> [Work to complete]
Repeat the listing word for word. Leave every picture out.

BEGIN

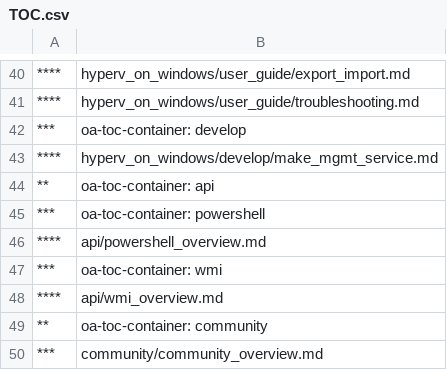
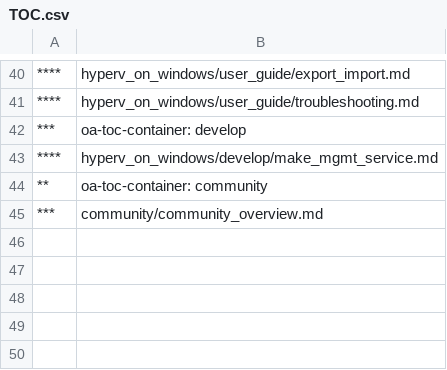
Before and after one commit to MicrosoftDocs/Virtualization-Documentation, a CSV file: virtualization/TOC.csv, drawn as a sheet; only a part is shown, gaps mark what is left out; the diff names each change by its address in the sheet, - before the commit and + after, or states it on an @@ line.

```diff
--- a/virtualization/TOC.csv
+++ b/virtualization/TOC.csv
-row 44: ** | oa-toc-container: api
-row 45: *** | oa-toc-container: powershell
-row 46: **** | api/powershell_overview.md
-row 47: *** | oa-toc-container: wmi
-row 48: **** | api/wmi_overview.md
```
Also changed, not shown: virtualization/ContainerNodeTitles.csv, 2 other files.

END

> [Final answer]
Before and after one commit to MicrosoftDocs/Virtualization-Documentation, a CSV file: virtualization/TOC.csv, drawn as a sheet; only a part is shown, gaps mark what is left out; the diff names each change by its address in the sheet, - before the commit and + after, or states it on an @@ line.

```diff
--- a/virtualization/TOC.csv
+++ b/virtualization/TOC.csv
-row 44: ** | oa-toc-container: api
-row 45: *** | oa-toc-container: powershell
-row 46: **** | api/powershell_overview.md
-row 47: *** | oa-toc-container: wmi
-row 48: **** | api/wmi_overview.md
```
Also changed, not shown: virtualization/ContainerNodeTitles.csv, 2 other files.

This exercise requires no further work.